I'd like you to meet my dad. Not the man I wrote about last week, or have been for the past several months. That isn't him; that is a disease.
I want to take the opportunity to tell you about the man he was before dementia ravaged his brain.
My dad was a salesman, by trade and by nature. He was friendly, affable. Didn't know a stranger. Had a wonderful smile and a wicked sense of humor.
He loved to tell jokes. They weren't very good, and his repertoire was not vast, but he told them with such enthusiasm you could not help but laugh. Even if you'd heard them 100 times.
He was the life of the party. People sought out and greatly enjoyed his company. But while he was very fun, he also had a serious side. He understood when each was appropriate.
When my dad made friends, he kept them. My husband, after getting to know many of our family friends, marveled at how long my dad had maintained cherished, strong relationships with others. And how those people stayed involved in his life.
He grew up in southern California. Attended college and began his career on the East coast. Spent nearly 30 years in the Midwest before moving to Florida after retirement.
He was a leader; for the one company he worked for during his entire 35 year career; at the churches he attended; and in the communities in which he lived.
My dad always encouraged me to dream big. And to be prepared to work hard to turn those dreams into realities.

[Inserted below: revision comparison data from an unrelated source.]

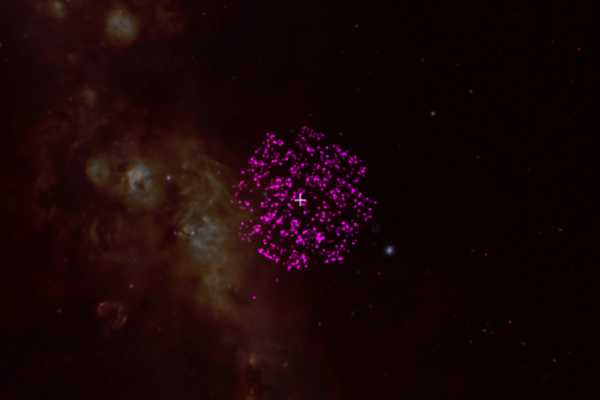
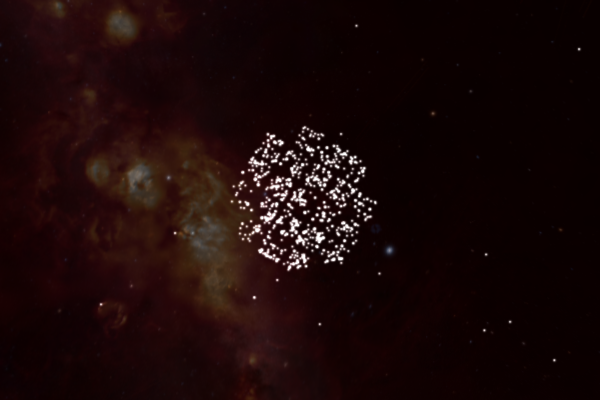
More improvements to docs

Changed region(s): [[0.39, 0.3, 0.63, 0.69]]

diff --git a/pywwt/core.py b/pywwt/core.py
@@ -35,7 +35,7 @@ class BaseWWTWidget(HasTraits):
         self._available_layers = get_imagery_layers(DEFAULT_SURVEYS_URL)
         self.imagery = ImageryLayers(self._available_layers)
         self.solar_system = SolarSystem(self)
-        self.instruments = Instruments()
+        self._instruments = Instruments()
         self._available_modes = ['sky', 'planet', 'solar_system',
                                  'milky_way', 'universe', 'panorama']
         self.current_mode = 'sky'
@@ -457,6 +457,13 @@ class BaseWWTWidget(HasTraits):
             line.add_point(points)
         return line
 
+    @property
+    def instruments(self):
+        """
+        Instruments available for use in `add_fov`
+        """
+        return self._instruments
+
     def add_fov(self, telescope, center=None, rotate=0*u.rad, **kwargs):
         """
         Add a telescope's field of view (FOV) to the current view.
@@ -464,14 +471,14 @@ class BaseWWTWidget(HasTraits):
         Parameters
         ----------
         telescope : `str`
-            The telescope whose field of view will be displayed. Be sure to
-            use the `wwt.instruments` object to see and select from the
-            preset list of instruments available in pyWWT.
+            The telescope whose field of view will be displayed. Be sure to use
+            the ``instruments`` attribute to see and select from the preset list
+            of instruments available in pyWWT.
         center : `~astropy.units.Quantity`, optional
             The coordinates of desired center of the FOV. If blank,
             defaults to the center of the current view.
         rotate : `~astropy.units.Quantity`, optional
-            The amount to rotate the FOV. Both radians and degrees are 
+            The amount to rotate the FOV. Both radians and degrees are
             accepted. If blank, defaults to 0 radians (no rotation).
         kwargs
             Optional arguments that allow corresponding Polygon or

diff --git a/pywwt/annotation.py b/pywwt/annotation.py
@@ -11,7 +11,7 @@ from .traits import (Color, ColorWithOpacity, Bool,
 # The WWT web control API is described here:
 # https://worldwidetelescope.gitbooks.io/worldwide-telescope-web-control-script-reference/content/
 
-__all__ = ['Annotation', 'Circle', 'Polygon', 'Line']
+__all__ = ['Annotation', 'Circle', 'Polygon', 'Line', 'FieldOfView']
 
 
 class Annotation(HasTraits):
@@ -260,11 +260,11 @@ class Line(Annotation):
 
 class FieldOfView():
     """
-    A collection of polygon annotations. Takes the name of a pre-loaded 
+    A collection of polygon annotations. Takes the name of a pre-loaded
     telescope and displays its field of view.
     """
     # a more efficient method than CircleCollection of changing trait values?
-    
+
     def __init__(self, parent, telescope, center, rot, **kwargs):
         # make sure rot is astropy quantity in proper units for self._rotate()
         try:
@@ -278,11 +278,11 @@ class FieldOfView():
         self.parent = parent
         self._available = self.parent.instruments.available
         self._entry = self.parent.instruments.entry
-        
+
         # list of IDs of annotations created in this FieldofView instance
         self.active = []
         self._gen_fov(telescope, center, rot, **kwargs)
-        
+
     def _gen_fov(self, telescope, center, rot, **kwargs):
         # test if telescope is available
         if telescope not in self._available:
@@ -307,7 +307,7 @@ class FieldOfView():
             # rotate points if necessary
             if position == 'relative' and rot != 0:
                 ras, decs = self._rotate(ras, decs, rot)
-                
+
             # translate points to user-specified location if relative
             if position == 'relative':
                 center_ra = center.ra.to(u.deg).value

diff --git a/docs/screenshots_layers.py b/docs/screenshots_layers.py
@@ -13,14 +13,13 @@ layer = wwt.layers.add_data_layer(table=table, frame='Sky',
                                   lon_att='ra', lat_att='dec', lon_unit='deg')
 
 layer.size_scale = 50
-layer.color = 'purple'
 
 kepler = SkyCoord(76.532562, 13.289502, unit='deg', frame='galactic')
 wwt.center_on_coordinates(kepler, fov=40 * u.deg)
 
 wwt.wait(3)
 
-wwt.render('data_layers_kepler.png')
+wwt.render('images/data_layers_kepler.png')
 
 layer.remove()
 
@@ -41,7 +40,7 @@ layer = wwt.layers.add_data_layer(table=table, frame='Earth',
 
 wwt.wait(3)
 
-wwt.render('data_layers_earthquakes.png')
+wwt.render('images/data_layers_earthquakes.png')
 
 wwt.wait()
 

diff --git a/docs/layers.rst b/docs/layers.rst
@@ -35,6 +35,7 @@ as the ``wwt`` variable, you can then do::
     ...                           lon_att='ra', lat_att='dec')
 
 .. image:: images/data_layers_kepler.png
+   :align: center
 
 Note that we have specified which columns to use for the right ascension and
 declination.
@@ -59,6 +60,7 @@ We can then add the data layer using::
     ...                                   lon_att='longitude', lat_att='latitude')
 
 .. image:: images/data_layers_earthquakes.png
+   :align: center
 
 Note that ``lon_att`` and ``lat_att`` don't need to be specified in
 ``add_data_layer`` - they can also be set afterwards using e.g.::

diff --git a/docs/fov.rst b/docs/fov.rst
@@ -11,7 +11,7 @@ the James Webb Space Telescope, and larger footprints like the field of the K2
 mission come out of the box and ready to use with pyWWT.
 
 (If you have an instrument you'd like to simulate, you can still use the methods
-from :ref:`foo_bar` to plot it, but please also consider forwarding its
+from :ref:`annotations` to plot it, but please also consider forwarding its
 dimensions and further information to us on GitHub. We are especially interested
 in adding more footprints from other sky surveys.)
 

diff --git a/docs/api.rst b/docs/api.rst
@@ -24,3 +24,7 @@ API Documentation
 .. automodapi:: pywwt.layers
    :no-inheritance-diagram:
    :no-inherited-members:
+
+.. automodapi:: pywwt.instruments
+   :no-inheritance-diagram:
+   :no-inherited-members:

He taught me to not sit back and wait for things to happen, but to get out there and make them happen.
My dad was honest and trustworthy. Hard working. A man of principle. And of faith. Dedicated to his family.
We were very much alike, my dad and me. We understood each other. And could happily spend hours together without saying a word. We didn't need them.
My dad was human. He made mistakes. But he always owned up to them, apologized for them and most of all, learned from them. That is one of the best lessons he taught me about life.
He loved baseball. And golf. Was a voracious reader. A music aficionado. After listening to a few bars of any song from his era or earlier, he could tell you the title, artist and usually the specific musicians playing that particular version. His favorite genre was jazz.
He was an amazing dancer.
Dad had a distinct sense of style. When I was growing up, he was known among my friends for his pants. Including a wild pair from designer Lilly Pulitzer that had raccoons on them. In pastel colors.
At my wedding, people laughed and asked my dad what it felt like to win the Masters.
Speaking of marriage, my dad and mom recently had their 52nd wedding anniversary. They met in high school. Enjoyed some wonderful times together, and endured difficult ones. Through it all, they knew how to laugh. They taught me many important lessons about marriage.
Dad loved my husband like a son and was an amazing grandfather to my daughter, who dubbed him "BaBop."
He was my hero. My role model. My greatest cheerleader. My friend.
The man I'm writing about is no longer with us. That is what dementia does; it steals the essence of the person.
You lose your loved one before you lose them.
And as he slips farther and farther away from us, I find myself clinging helplessly to the man he was before...
This post originally appeared at The Writer Revived. It is part of a series I will be sharing here concerning my family's journey with dementia. My father passed away March 10, 2014.